The second webinar, held on May 11, was about Science Assessment: Impact Indices, and addressed the evolution of impact metrics from the creation of the Impact Factor by Eugene Garfield in 1975 to the contribution of social networks in scholarly communication, through usage and download metrics and new databases such as Dimensions, whose main innovation is to provide metrics at the document level and not at the journal level, as per usual.

The virtual session was attended by 116 participants, who showed great interest in the topic, asking questions and making comments in the chat. Reviews mention, for example: “Excellent. Thank you very much for helping us to understand the meaning of the different bibliographic indicators and to use them with care”; “Very good information”; “Excellent, to assess the relative importance of the impact factor of the same scientific area”; “Thank you so much for your presentation, I’m always learning.” Some participants solved the exercises and sent them to the speaker, who returned them to each one with corrections and comments. The presentation in PDF format is sent to the participants, as is usual practice of BIREME in the training it promotes, in favor of open access to learning resources.

The third and final webinar of the series, held on May 25, discussed the dimensions of open science and the future of scholarly communication. In response to a request from the VHL Network and the sessions on Strengthening Health Information Networks in Latin America and the Caribbean, the invitation to this webinar was extended to participants from the VHL Networks, LILACS, Referencers, Indexers, Editors, and BiblioSUS, who can also benefit from the theme of strengthening the Networks coordinated by BIREME/PAHO/WHO regionally with national institutions.

The presentation talked about new ways of reporting research results, through preprints and their contribution to streamlining scholarly communication.

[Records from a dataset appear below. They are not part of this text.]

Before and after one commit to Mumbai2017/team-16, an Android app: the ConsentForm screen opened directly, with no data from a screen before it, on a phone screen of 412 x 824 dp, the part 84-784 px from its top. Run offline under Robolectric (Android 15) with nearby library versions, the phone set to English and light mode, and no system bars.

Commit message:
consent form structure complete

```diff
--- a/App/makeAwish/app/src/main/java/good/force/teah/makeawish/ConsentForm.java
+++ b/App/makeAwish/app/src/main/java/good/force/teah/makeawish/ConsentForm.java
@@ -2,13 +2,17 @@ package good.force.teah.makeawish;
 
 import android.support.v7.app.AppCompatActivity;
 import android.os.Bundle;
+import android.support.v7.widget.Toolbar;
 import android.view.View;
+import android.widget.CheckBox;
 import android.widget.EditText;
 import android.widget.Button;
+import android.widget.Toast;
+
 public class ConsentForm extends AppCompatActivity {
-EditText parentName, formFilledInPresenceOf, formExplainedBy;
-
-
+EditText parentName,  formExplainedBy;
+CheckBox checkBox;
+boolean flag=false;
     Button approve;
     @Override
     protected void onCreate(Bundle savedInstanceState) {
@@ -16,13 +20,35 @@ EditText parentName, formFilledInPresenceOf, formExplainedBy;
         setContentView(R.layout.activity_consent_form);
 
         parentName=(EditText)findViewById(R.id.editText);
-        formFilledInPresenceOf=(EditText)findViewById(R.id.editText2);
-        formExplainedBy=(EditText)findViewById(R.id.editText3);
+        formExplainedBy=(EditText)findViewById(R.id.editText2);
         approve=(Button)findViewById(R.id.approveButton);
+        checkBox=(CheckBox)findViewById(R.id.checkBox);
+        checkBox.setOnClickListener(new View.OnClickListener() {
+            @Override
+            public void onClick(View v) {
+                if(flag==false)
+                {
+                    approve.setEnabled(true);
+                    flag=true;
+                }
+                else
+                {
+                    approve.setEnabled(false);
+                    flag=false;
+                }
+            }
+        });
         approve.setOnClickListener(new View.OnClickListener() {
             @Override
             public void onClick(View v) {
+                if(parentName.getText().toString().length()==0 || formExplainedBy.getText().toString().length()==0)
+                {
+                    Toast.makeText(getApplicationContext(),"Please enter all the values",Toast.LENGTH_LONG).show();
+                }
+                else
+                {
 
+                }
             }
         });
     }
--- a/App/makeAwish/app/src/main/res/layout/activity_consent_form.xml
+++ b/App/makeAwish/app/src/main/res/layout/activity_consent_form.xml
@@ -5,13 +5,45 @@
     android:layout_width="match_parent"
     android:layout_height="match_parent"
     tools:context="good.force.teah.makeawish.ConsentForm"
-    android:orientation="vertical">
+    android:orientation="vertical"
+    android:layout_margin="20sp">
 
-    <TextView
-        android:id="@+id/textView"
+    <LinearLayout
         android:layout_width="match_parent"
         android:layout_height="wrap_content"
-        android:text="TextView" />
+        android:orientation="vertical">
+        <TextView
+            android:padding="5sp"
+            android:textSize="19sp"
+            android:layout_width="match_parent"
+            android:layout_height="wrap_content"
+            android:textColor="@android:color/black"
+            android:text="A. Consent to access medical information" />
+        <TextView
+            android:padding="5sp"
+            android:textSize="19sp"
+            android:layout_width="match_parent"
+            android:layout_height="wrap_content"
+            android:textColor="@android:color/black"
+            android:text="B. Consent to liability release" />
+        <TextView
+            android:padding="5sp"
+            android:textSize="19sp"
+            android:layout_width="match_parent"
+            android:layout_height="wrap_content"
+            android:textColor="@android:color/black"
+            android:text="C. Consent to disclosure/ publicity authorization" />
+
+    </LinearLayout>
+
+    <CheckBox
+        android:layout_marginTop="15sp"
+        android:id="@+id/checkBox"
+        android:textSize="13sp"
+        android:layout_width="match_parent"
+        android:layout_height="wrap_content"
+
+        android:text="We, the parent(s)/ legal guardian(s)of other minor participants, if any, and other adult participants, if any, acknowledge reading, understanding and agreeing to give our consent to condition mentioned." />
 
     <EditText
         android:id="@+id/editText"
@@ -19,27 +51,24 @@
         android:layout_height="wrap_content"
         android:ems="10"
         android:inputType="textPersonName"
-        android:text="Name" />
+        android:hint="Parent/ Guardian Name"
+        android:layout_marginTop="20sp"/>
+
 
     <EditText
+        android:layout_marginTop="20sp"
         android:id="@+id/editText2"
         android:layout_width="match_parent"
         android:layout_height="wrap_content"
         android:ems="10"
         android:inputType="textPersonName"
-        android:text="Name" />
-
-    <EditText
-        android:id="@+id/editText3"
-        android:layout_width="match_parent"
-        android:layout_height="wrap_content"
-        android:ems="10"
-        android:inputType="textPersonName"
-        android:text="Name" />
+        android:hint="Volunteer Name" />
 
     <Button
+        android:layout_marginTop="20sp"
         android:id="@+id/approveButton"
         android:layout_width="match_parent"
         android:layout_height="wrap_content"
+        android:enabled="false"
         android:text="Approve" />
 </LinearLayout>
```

It also discussed the reasons that led to the adoption of open practices, like open peer review and open research data, which together with open access make up the pillars that support open science. This movement is not a fad or something passing that can be ignored, but a global trend in all areas of knowledge, recognized even by UNESCO, which has just approved the Open Science Recommendation at its 41st Assembly, held in Paris in November 2021[4].

The third webinar registered the participation of 134 people, who interacted with the speaker through questions and comments, such as: Magally Morales Ramírez, “Excellent presentation, thank you very much“; Rosemeire Pinto, “Great appearance, Lilian, thanks for sharing your knowledge”; Abel Silva de Meneses, “Thank you for the excellent presentation”; Thais Forster, “As always an inexhaustible source of knowledge. Congratulations one more time“; María Amparo de los Santos, “Thank you very much, very valuable contributions”; Eliud Ninoska Flores, “Thank you so much for sharing your knowledge, learning every day.”

Scholarly communication is a pillar of the BIREME/PAHO/WHO technical cooperation program to motivate research and also give visibility to the scientific production of different actors in the health area in Latin America and the Caribbean.

[1] A Basic Course to Scholarly Communication in Health Sciences is available in open access on the Virtual Campus of Public Health. Access at (in Spanish and Portuguese): https://ccs.bvsalud.org/es/cursos/curso-introcdutorio-de-comunicacion-cientifica-en-ciencias-de-la-salud/ 
[2] BIREME Bulletin n. 67. Webinar on Scholarly Communication for users of the Nicaragua VHL. Available at: https://boletin.bireme.org/en/2022/04/30/webinar-on-scholarly-communication-for-users-of-the-vhl-nicaragua/
[3] Lilian Calò holds a PhD in Biochemistry from the University of São Paulo, Brazil. Her CV is available.
[4] UNESCO. UNESCO Recommendation on Open Science. 2021. Available from: https://en.unesco.org/science-sustainable-future/open-science/recommendation